Waterloo, Ontario-based BlackBerry (formerly known as Research In Motion) announced this week an investment in Dr. Patrick Soon-Shiong's digital health rollup NantHealth, which boasts that about 250 hospitals are now using its cloud-based, clinical decision support platform. The dollar amount of the investment was not disclosed.
BlackBerry and NantHealth haven't yet finalized the specific details of their collaboration, but the companies noted opportunities to leverage BlackBerry's QNX operating system for connect medical devices; to offer BBM Protected to healthcare providers as a secure messaging service; to integrate NantHealth's clinical operating system platform with BlackBerry's offerings; and more.
“This investment and planned collaboration aligns with the reliability, security and versatility of BlackBerry’s end-to-end solutions – from the embedded QNX operating system powering complex medical devices, to secure cloud-based networks, to instantaneous information sharing over BBM Protected,” BlackBerry CEO and Executive Chair, John Chen stated. “NantHealth is a proven innovator in developing leading platforms that allow medical professionals to share information and deliver care efficiently. BlackBerry’s capabilities align closely with NantHealth’s and this investment represents the type of forward-looking opportunities that are vital to our future.”
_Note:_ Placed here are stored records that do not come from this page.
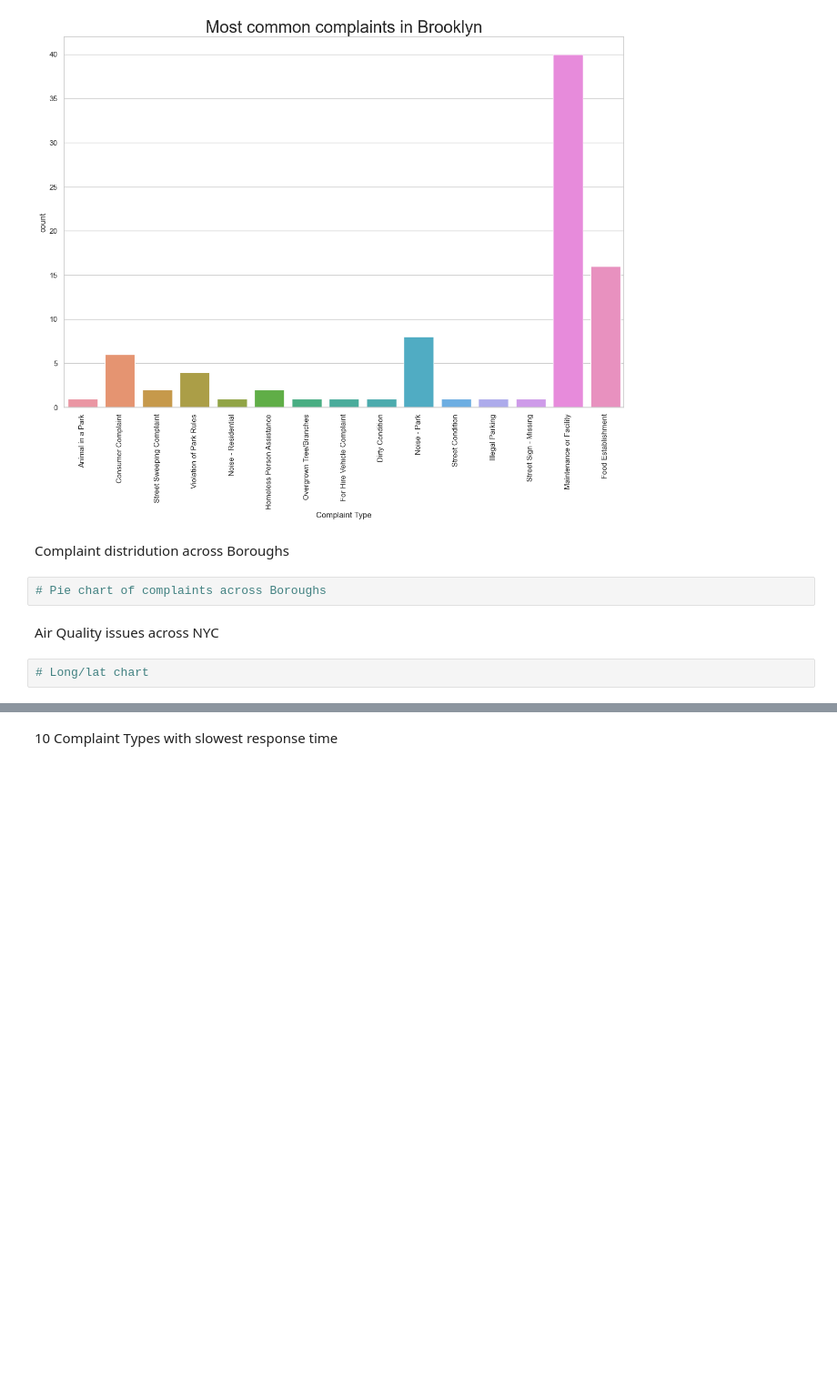
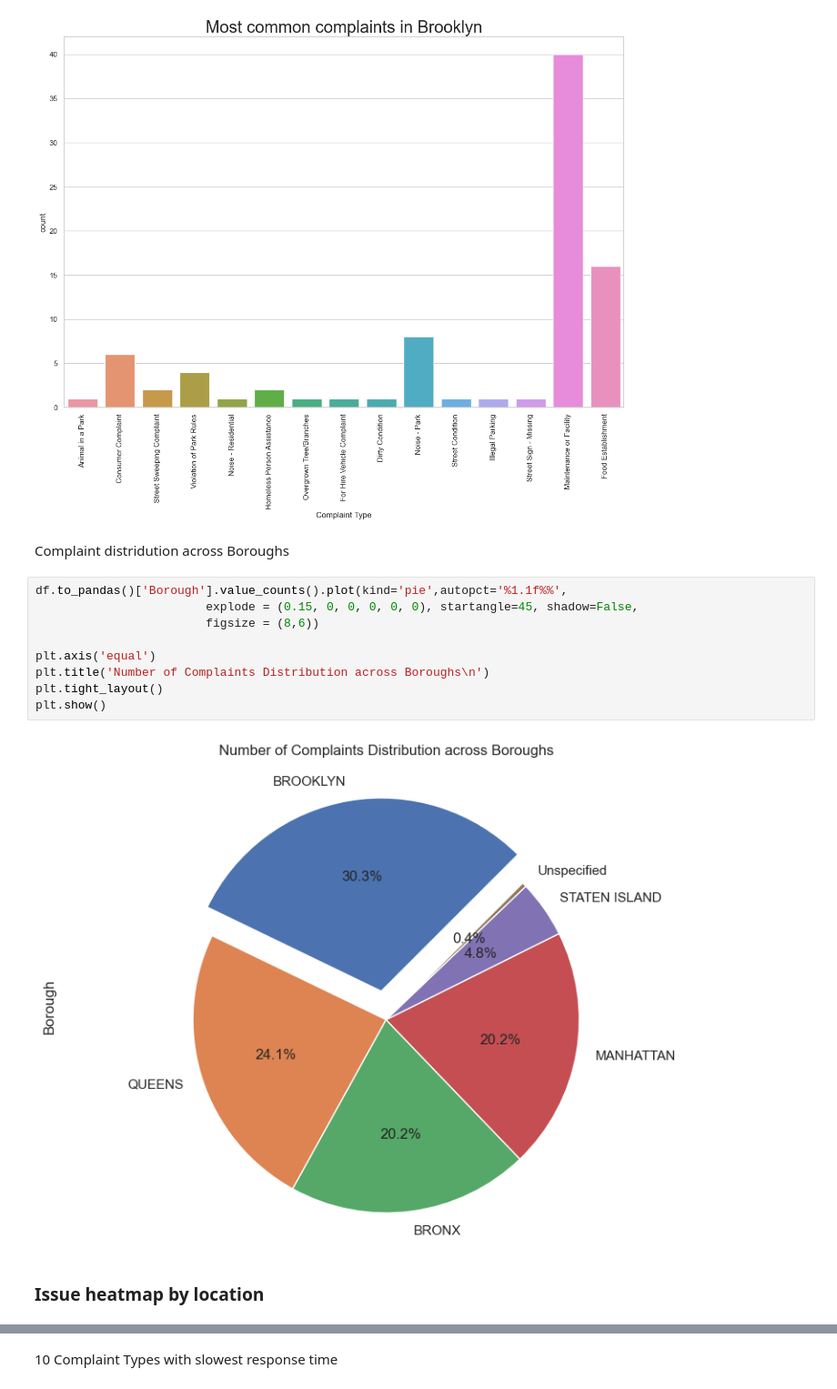
Before and after one commit to anhdang000/ServiceRequestsAnalysis, a Jupyter notebook: analysis.ipynb, the cells around one changed output, grey strips where cells are left out. Shown at 91% size. Drawn from its saved outputs; the diff is of its cells as text; blank space fills up the shorter version.

```diff
--- a/analysis.ipynb
+++ b/analysis.ipynb
@@ -71,9 +80,16 @@ plt.show()
 [figure]
 # %% [markdown]
 Complaint distridution across Boroughs
-# %%
-# Pie chart of complaints across Boroughs
-# %% [markdown]
-Air Quality issues across NYC
-# %%
-# Long/lat chart
+# %%
+df.to_pandas()['Borough'].value_counts().plot(kind='pie',autopct='%1.1f%%',
+                        explode = (0.15, 0, 0, 0, 0, 0), startangle=45, shadow=False,
+                        figsize = (8,6))
+
+plt.axis('equal')
+plt.title('Number of Complaints Distribution across Boroughs\n')
+plt.tight_layout()
+plt.show()
+# %% [output]
+[figure, added]
+# %% [markdown]
+### Issue heatmap by location
```
Also changed, not shown: parts of 27 cells of this notebook, 1 other file.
"The potential to integrate BlackBerry's secure mobile communications, along with the company’s QNX embedded technology, will put the power of a supercomputer in the palm of the caregiver's hand," NantHealth's Soon-Shiong stated. "Providing actionable information at the time of need will significantly improve the efficiency of healthcare and, more importantly, the efficacy of care for the patient.”
At HIMSS last year BlackBerry's Vice President for Global Sales Paul Lucier told MobiHealthNews that “healthcare’s an area we want to focus, whether it’s with tablet, smartphone, and also our software." Lucier pointed to healthcare as an important vertical for the once dominant mobile company's comeback.
In early 2013 NantHealth disclosed two rounds (a total of $31 million) in new funding, according to SEC documents. While the company did not comment on the funding details at the time, Verizon had announced an undisclosed amount of funding in NantHealth a few months prior. Verizon said the funds were intended to help it develop a secure fiber-optic, cloud-based data infrastructure to deliver multimedia healthcare information to mobile devices -- at the time the two companies were already collaborating on the Cancer Knowledge Action Network. Verizon Wireless also highlighted NantiD as one of its partners providing augmented reality technology for retail at CES 2013 earlier this month. Nant also offers a version of the technology to visually impaired or blind people.
NantHealth includes a number of Soon-Shiong's acquisitions over the years, like medication adherence offering Vitality GlowCaps and the home health technology provider Boston Life Labs. Based on a short series of NantCare promotional videos on YouTube, Boston Life Labs' suite of devices, which has since been rebranded NantLife Telehealth, still goes by their old device names, like the Hpod and Hcube. The NantCare videos focus on congestive heart failure (CHF) patients and point to a September 2012 launch in Europe. The NantLife Telehealth offering also includes an iOS and Android app.
In addition to the Verizon partnership, in 2012 NantHealth forged a partnership with Blue Shield of California to develop and launch an integrated advanced technology system for at Saint John's Health Center in Santa Monica, CA to establish a clinically-based "continuous learning center" (CLC) as part of a new accountable care organization (ACO).